Obituary: Professor Sir Colin Stansfield Smith
by Geraint Franklin
Colin Stansfield Smith, who has died aged 80, will be remembered for bringing the pursuit of excellence back to public architecture at a time when its reputation was at a low point. When he became Architect to Hampshire County Council in 1973, he discovered a systemic yet un-coordinated approach to the public estate, characterised by ‘repeat designs’, prefabrication, serial contracts and industrial quantities of chain-link fencing. In the rush to turn out school places, the totality of the school environment had been overlooked. For Stansfield Smith, it was nothing less than a betrayal of the social impetus of the Modern movement of which he considered himself part.
Over the following 19 years, Stansfield Smith’s team gained an international reputation with a clutch of engaging, imaginative and singular designs. Some, like FourLanesPrimary School, WoodleaPrimary School or the sadly-demolished BurnhamCopse Infant School, animated their suburban surroundings with traditional materials and big roofs which reinterpreted tithe barns and other vernacular types. There were also shiny and hard-edged designs such as Rookwood Infant School and Queens Inclosure Middle School. The variety of nicknames coined by pupils and local residents – tipi, circus tent, roundhouse, oast house, chapter house, magic roundabout –suggested that the Hampshire team had succeeded in realising evocative and inspirational learning environments. Landscaping, works of art, environmental design and Victorian village schools all found their champions at Hampshire.
Stansfield Smith, a tall and charismatic figure, was a shrewd political operator and a persuasive performer in committee, securing the backing of a solidly Tory council. Although an accomplished designer in his own right (as his library at Chandler’s Ford attests), perhaps more significant was his ability to nurture design talent, creating a meritocratic and indeed competitive office.
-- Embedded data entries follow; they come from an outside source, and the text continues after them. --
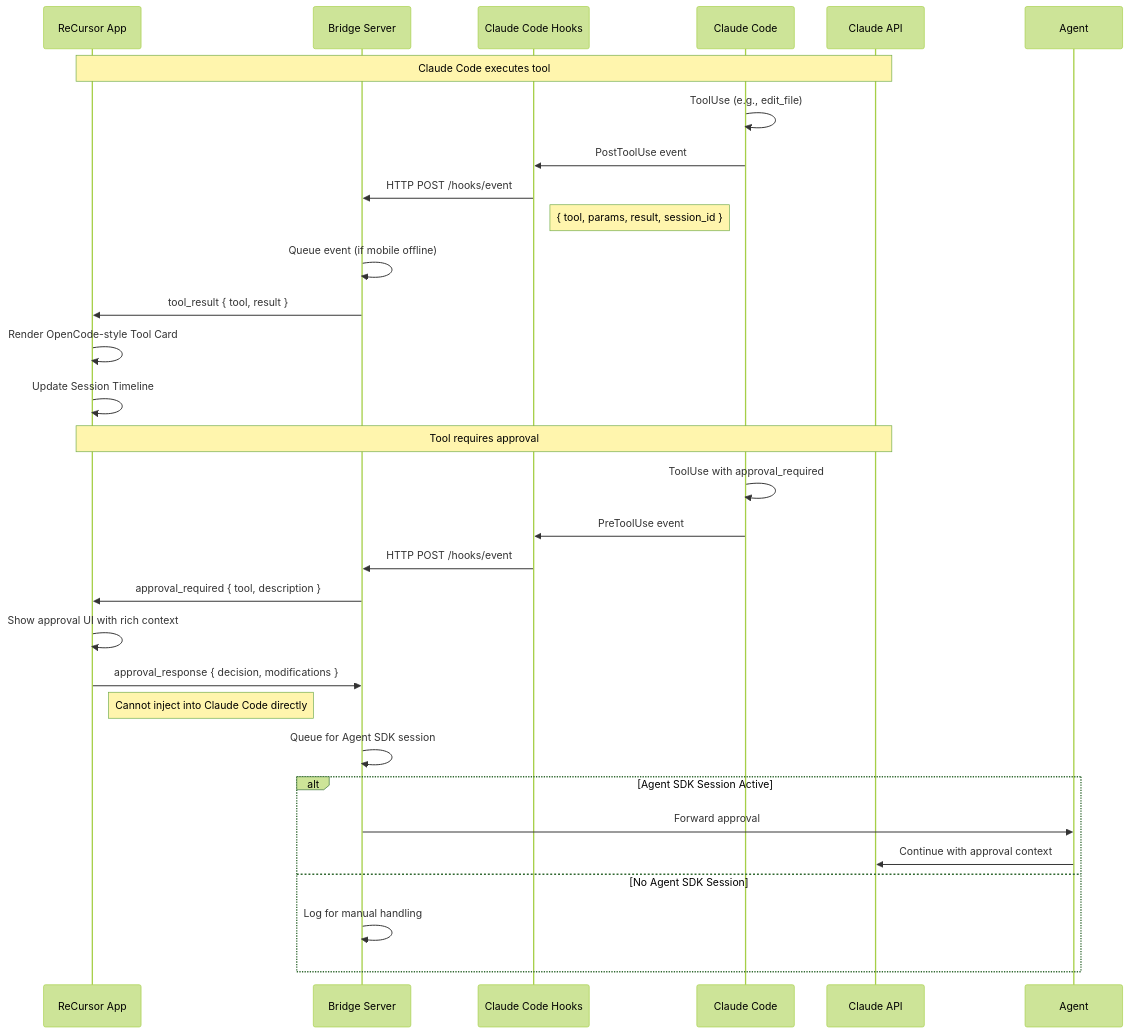
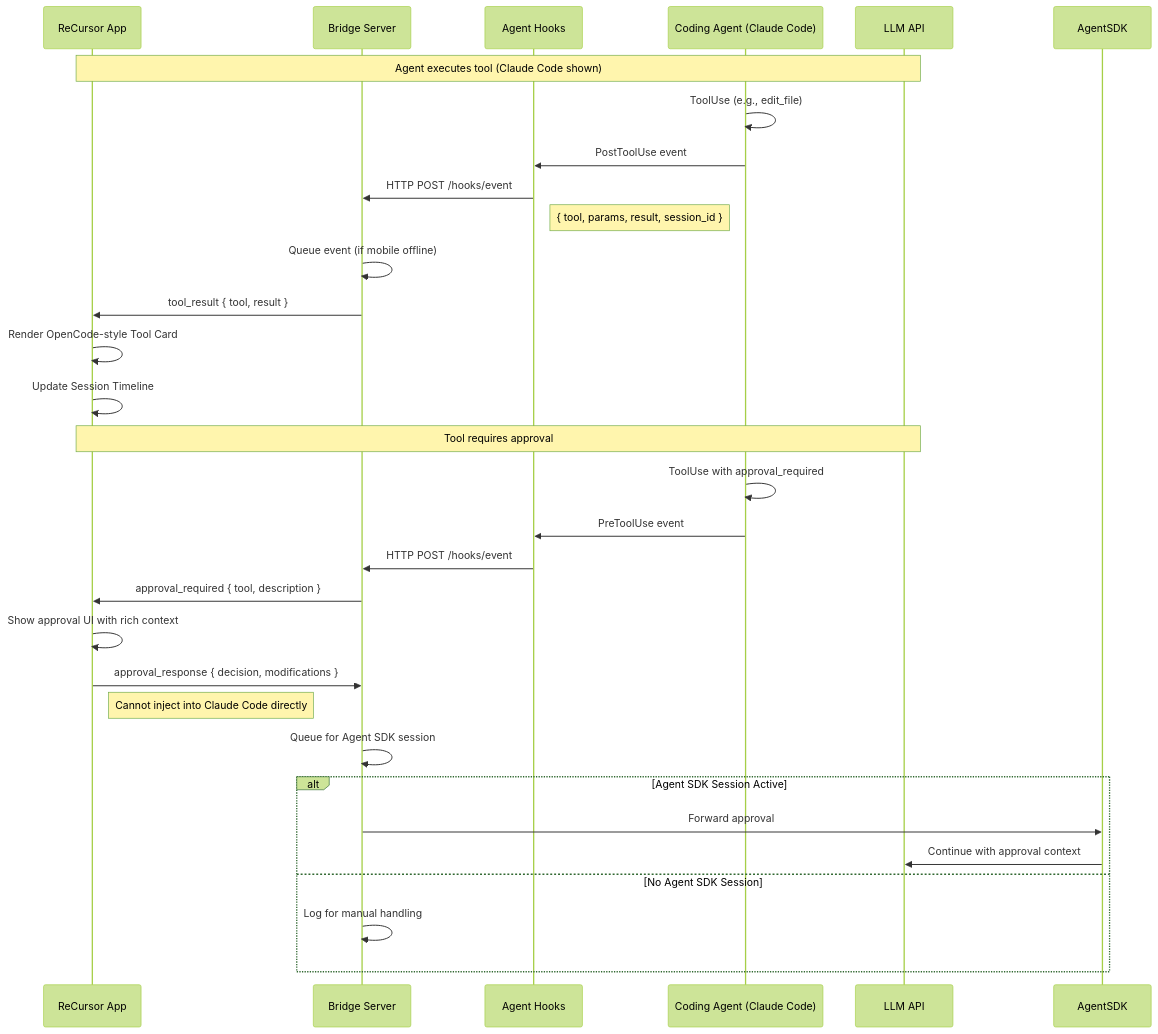
The third of 6 diagrams in docs/architecture/data-flow.md (RecursiveDev/ReCursor), drawn with Mermaid (forest theme) before and after one commit. The commit also changed other lines of this file and 11 other files, not shown here.

First line of the commit message:
docs: update documentation for multi-agent architecture vision

````diff
--- a/docs/architecture/data-flow.md
+++ b/docs/architecture/data-flow.md
@@ -64,39 +66,39 @@
 ```mermaid
 sequenceDiagram
     participant Mobile as ReCursor App
     participant Bridge as Bridge Server
-    participant Hooks as Claude Code Hooks
-    participant CC as Claude Code
-    participant API as Claude API
+    participant Hooks as Agent Hooks
+    participant Agent as Coding Agent (Claude Code)
+    participant API as LLM API
 
-    Note over Mobile,API: Claude Code executes tool
-    CC->>CC: ToolUse (e.g., edit_file)
-    CC->>Hooks: PostToolUse event
+    Note over Mobile,API: Agent executes tool (Claude Code shown)
+    Agent->>Agent: ToolUse (e.g., edit_file)
+    Agent->>Hooks: PostToolUse event
     Hooks->>Bridge: HTTP POST /hooks/event
     Note right of Hooks: { tool, params, result, session_id }
-    
+
     Bridge->>Bridge: Queue event (if mobile offline)
     Bridge->>Mobile: tool_result { tool, result }
-    
+
     Mobile->>Mobile: Render OpenCode-style Tool Card
     Mobile->>Mobile: Update Session Timeline
 
     Note over Mobile,API: Tool requires approval
-    CC->>CC: ToolUse with approval_required
-    CC->>Hooks: PreToolUse event
+    Agent->>Agent: ToolUse with approval_required
+    Agent->>Hooks: PreToolUse event
     Hooks->>Bridge: HTTP POST /hooks/event
     Bridge->>Mobile: approval_required { tool, description }
-    
+
     Mobile->>Mobile: Show approval UI with rich context
     Mobile->>Bridge: approval_response { decision, modifications }
-    
+
     Note right of Mobile: Cannot inject into Claude Code directly
     Bridge->>Bridge: Queue for Agent SDK session
-    
+
     alt Agent SDK Session Active
-        Bridge->>Agent: Forward approval
-        Agent->>API: Continue with approval context
+        Bridge->>AgentSDK: Forward approval
+        AgentSDK->>API: Continue with approval context
     else No Agent SDK Session
         Bridge->>Bridge: Log for manual handling
     end
 ```
````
Indeed, in his hands the Architect’s Department took on something of the atmosphere of an atelier or a school of architecture. The team was reorganised by region, not building type, so that collaboration with planners became easier and each designer would be stimulated by unfamiliar challenges. Former colleagues recall design crits from ‘the chief’, life drawing classes and architectural competitions. A bi-annual sculpture exhibition was held at the Winchester Great Hall and from 1976 presentation drawings and Alan Cooper’s beautiful models were entered at the annual Royal Academy Summer Exhibition (‘My God, did that give us a boost’, he recalled). The office was gingered up by the practice, perhaps remembered from LCC days, of handing out a few commissions to ‘big name’ architects such as Ted Cullinan, Michael Hopkins, Richard MacCormac and Peter Aldington, or bringing in structural engineers like Tony Hunt, Tony Pritchard and Ted Happold.
Colin Stansfield Smith was born at Didsbury in Greater Manchester and attended William Hulmes Grammar School in the city. After National Service in the Intelligence Corps, he studied Architecture at CambridgeUniversity under Leslie Martin and Alex Hardy. Spare time was devoted to acting and cricket (including county cricket for Lancashire and winning a Cambridge ‘blue’). After striking out at the Schools Division of the LCC Architect’s Department in 1958-60, Stansfield Smith joined Emberton Tardrew and Partners, working mostly on housing, and becoming a partner in the firm. Then in 1971 he was headhunted for the post of deputy at Cheshire County Council by county architect Jack Whittle, a former client at Emberton Tardrew. With local government reorganisation in 1973, ‘the world changed’, as Colin put it, not least bringing him the crucial career break at Hampshire. From 1983 to 1986 Stansfield Smith served as vice president of the RIBA, where he promoted public architecture as the ‘visible shop window of an enlightened local authority’.
Stansfield Smith was awarded the RIBA Gold Medal in 1991 and a knighthood followed in 1993. By then he was inspiring a new generation of architects as a full-time Professor of Architecture at the University of Portsmouth’s School of Architecture. In 1996 the School moved into the bright, open studios of his Portland Building. His interest in architectural education extended beyond Hampshire and in 1997-99 he chaired a RIBA review which called for major reforms to address the ‘disconnections’ between practice and academia. He continued to design schools in private practice, notably collaborating with John Pardey Architects on a series of projects including a John Lewis store in Cambridge. Stansfield Smith remained a champion of school design, defending John Bancroft’s Pimlico School and warning in 2011 that ‘reading the James Review is like experiencing déjà vu; a thoroughly depressing repeat of what we did in the 1950s and 1960s’. His legacy at Hampshire – an enriched public estate and a thriving in-house design team – presents an alternative vision.
He is survived by his wife, Angela, and their children, Oliver and Sophie.
Colin Stansfield Smith, born 1 October 1932, died 19 June 2013.